Patients with DH are commonly offered the same blood tests used for patients with coeliac disease to screen for nutritional deficiencies. These include:
Mild anaemia may be caused by iron or folic acid deficiency (or both) due to malabsorption associated with gluten-sensitive enteropathy. Thyroid function tests are usually recommended due to the association between DH and thyroid disease.
Specific autoantibody tests for DH are:
*DH is associated with IgA antibodies directed against epidermal transglutaminase (eTG), which is not the case in coeliac disease.
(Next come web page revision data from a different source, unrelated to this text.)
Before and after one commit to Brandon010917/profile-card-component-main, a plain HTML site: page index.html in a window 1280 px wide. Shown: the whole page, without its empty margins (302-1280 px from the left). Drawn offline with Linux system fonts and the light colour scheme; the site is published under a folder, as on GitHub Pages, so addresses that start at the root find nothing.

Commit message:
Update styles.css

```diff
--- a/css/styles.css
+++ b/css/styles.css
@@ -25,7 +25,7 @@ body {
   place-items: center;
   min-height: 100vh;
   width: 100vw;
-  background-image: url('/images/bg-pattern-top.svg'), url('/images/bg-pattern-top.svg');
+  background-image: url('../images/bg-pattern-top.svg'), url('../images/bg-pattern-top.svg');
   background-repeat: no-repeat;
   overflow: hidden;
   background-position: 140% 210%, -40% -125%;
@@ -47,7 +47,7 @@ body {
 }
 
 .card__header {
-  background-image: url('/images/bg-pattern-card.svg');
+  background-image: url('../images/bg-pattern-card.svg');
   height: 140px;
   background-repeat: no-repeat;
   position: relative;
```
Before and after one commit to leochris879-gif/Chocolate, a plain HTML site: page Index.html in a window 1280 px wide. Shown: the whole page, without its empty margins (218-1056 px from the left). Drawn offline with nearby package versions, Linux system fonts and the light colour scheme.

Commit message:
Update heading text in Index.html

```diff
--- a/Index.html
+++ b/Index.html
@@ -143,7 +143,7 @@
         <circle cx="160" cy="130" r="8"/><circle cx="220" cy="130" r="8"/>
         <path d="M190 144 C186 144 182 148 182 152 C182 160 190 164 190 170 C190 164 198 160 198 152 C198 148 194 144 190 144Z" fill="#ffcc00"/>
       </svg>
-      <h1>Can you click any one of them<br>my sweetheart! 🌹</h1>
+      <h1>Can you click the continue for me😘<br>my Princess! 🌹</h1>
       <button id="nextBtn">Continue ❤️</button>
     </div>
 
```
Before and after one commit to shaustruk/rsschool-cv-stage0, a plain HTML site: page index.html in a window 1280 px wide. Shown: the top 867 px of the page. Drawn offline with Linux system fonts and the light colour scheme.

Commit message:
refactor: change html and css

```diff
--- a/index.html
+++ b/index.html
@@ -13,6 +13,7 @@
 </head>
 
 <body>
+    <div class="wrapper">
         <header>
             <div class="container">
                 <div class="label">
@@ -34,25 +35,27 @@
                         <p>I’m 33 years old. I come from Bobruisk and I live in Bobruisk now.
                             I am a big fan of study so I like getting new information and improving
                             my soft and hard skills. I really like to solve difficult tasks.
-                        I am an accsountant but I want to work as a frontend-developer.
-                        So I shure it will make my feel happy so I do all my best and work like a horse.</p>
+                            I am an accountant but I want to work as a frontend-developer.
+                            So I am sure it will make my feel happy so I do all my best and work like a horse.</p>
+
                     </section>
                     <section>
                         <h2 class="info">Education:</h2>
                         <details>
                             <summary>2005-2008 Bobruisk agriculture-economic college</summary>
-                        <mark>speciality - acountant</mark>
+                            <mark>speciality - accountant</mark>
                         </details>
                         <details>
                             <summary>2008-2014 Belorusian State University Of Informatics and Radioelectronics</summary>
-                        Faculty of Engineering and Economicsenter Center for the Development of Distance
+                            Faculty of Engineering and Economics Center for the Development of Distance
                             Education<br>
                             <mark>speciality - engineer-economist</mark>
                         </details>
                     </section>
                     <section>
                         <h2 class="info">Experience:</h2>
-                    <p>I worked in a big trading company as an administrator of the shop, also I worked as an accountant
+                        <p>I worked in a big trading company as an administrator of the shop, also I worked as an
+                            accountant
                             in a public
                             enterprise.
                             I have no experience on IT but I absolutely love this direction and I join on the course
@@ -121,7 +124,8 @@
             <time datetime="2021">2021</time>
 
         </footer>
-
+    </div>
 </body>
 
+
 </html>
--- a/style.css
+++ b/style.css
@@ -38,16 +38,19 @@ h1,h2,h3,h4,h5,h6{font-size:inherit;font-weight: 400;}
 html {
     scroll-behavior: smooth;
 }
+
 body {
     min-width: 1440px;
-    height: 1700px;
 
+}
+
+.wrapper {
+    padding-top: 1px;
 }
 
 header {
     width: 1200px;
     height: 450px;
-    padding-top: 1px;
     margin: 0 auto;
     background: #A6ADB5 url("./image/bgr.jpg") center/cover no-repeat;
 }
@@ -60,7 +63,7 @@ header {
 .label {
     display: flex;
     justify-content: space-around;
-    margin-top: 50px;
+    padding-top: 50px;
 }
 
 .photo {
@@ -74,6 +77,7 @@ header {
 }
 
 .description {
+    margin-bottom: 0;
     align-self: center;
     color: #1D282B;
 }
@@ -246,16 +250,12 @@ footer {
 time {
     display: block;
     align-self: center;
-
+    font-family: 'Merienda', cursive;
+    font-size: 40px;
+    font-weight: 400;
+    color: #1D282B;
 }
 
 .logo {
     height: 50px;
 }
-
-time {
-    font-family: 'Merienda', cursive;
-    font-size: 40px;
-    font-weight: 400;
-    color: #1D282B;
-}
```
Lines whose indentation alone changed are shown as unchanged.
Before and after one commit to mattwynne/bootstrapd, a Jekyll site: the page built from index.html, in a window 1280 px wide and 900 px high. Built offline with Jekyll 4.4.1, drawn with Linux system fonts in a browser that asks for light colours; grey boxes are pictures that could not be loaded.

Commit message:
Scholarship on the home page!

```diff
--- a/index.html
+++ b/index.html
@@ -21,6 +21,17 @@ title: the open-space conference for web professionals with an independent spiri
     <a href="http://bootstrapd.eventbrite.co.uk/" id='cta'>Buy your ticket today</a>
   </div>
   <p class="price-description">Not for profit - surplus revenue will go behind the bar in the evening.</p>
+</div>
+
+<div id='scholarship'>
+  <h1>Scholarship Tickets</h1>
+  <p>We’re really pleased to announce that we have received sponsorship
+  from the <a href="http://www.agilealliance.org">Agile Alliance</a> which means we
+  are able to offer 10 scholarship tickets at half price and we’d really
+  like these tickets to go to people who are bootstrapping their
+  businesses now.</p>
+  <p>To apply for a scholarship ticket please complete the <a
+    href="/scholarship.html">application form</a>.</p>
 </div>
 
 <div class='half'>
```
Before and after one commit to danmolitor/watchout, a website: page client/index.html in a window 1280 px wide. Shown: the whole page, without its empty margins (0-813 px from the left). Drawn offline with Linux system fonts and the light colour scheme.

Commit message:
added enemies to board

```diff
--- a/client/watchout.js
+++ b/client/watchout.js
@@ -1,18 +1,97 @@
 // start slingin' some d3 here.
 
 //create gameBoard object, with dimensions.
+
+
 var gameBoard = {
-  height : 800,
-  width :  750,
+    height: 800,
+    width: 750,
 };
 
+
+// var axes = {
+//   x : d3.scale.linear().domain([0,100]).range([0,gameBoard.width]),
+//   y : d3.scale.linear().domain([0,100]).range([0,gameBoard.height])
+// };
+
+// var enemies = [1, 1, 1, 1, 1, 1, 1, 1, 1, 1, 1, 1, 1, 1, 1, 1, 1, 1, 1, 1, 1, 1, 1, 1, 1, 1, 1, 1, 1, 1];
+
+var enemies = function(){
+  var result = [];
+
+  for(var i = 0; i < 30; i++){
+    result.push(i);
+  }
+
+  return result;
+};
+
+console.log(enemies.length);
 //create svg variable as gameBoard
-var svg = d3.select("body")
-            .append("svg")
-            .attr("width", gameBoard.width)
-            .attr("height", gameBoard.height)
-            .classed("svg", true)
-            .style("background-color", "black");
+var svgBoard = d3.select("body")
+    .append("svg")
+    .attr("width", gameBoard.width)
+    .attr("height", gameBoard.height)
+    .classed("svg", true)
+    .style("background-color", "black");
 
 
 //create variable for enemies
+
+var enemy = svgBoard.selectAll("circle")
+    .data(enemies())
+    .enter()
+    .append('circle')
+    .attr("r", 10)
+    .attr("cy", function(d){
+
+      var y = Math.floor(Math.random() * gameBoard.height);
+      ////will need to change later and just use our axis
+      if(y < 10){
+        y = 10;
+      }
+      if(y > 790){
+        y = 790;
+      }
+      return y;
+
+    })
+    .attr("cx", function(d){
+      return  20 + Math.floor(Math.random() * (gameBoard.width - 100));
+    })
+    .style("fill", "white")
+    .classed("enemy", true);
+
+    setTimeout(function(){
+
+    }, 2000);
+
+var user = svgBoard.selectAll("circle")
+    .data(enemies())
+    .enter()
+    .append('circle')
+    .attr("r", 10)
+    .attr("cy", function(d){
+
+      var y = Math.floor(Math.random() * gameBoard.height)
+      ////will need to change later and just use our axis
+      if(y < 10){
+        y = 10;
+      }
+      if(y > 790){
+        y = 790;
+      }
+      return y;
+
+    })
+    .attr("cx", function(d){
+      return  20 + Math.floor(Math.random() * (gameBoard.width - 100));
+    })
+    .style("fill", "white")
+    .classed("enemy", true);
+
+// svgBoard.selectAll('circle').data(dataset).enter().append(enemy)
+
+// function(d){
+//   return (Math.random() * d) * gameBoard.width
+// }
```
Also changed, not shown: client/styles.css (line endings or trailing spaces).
Borderline results may be difficult to interpret.
HLA haplotype, a set of DNA variations, testing may reveal HLA-DQ2 or HLA-DQ8. This is present in almost all patients with DH (and coeliac disease).
Gluten-free diet for life is strongly recommended in patients with DH, as it:
Dapsone is the treatment of choice for DH, as it usually reduces itch within 3 days.
If intolerant or allergic to dapsone, the following may be useful:
DH usually has good prognosis, with the majority of patients responding well to a strict gluten-free diet and medication. The response rate varies between individuals (days to years).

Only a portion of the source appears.